YOUR GOAL
Using the listing below, report each line holding the string "University".

---+---

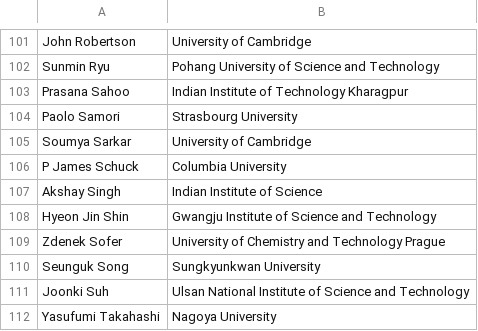
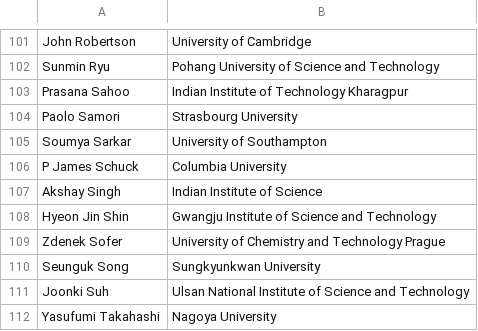
Before and after one commit to 0Hughman0/tmd_conference, a CSV file: tmd_conference/_data/2D_Conference.csv, drawn as a sheet; only a part is shown, gaps mark what is left out.

Commit message:
Update 2D_Conference.csv
changed soumyas affiliation

```diff
--- a/tmd_conference/_data/2D_Conference.csv
+++ b/tmd_conference/_data/2D_Conference.csv
@@ -104,3 +104,3 @@ Prasana Sahoo,Indian Institute of Technology Kharagpur
 Paolo Samori,Strasbourg University
-Soumya Sarkar,University of Cambridge
+Soumya Sarkar,University of Southampton
 P James Schuck,Columbia University
```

---+---

EXERCISE SOLUTION
 Paolo Samori,Strasbourg University
-Soumya Sarkar,University of Cambridge
+Soumya Sarkar,University of Southampton
 P James Schuck,Columbia University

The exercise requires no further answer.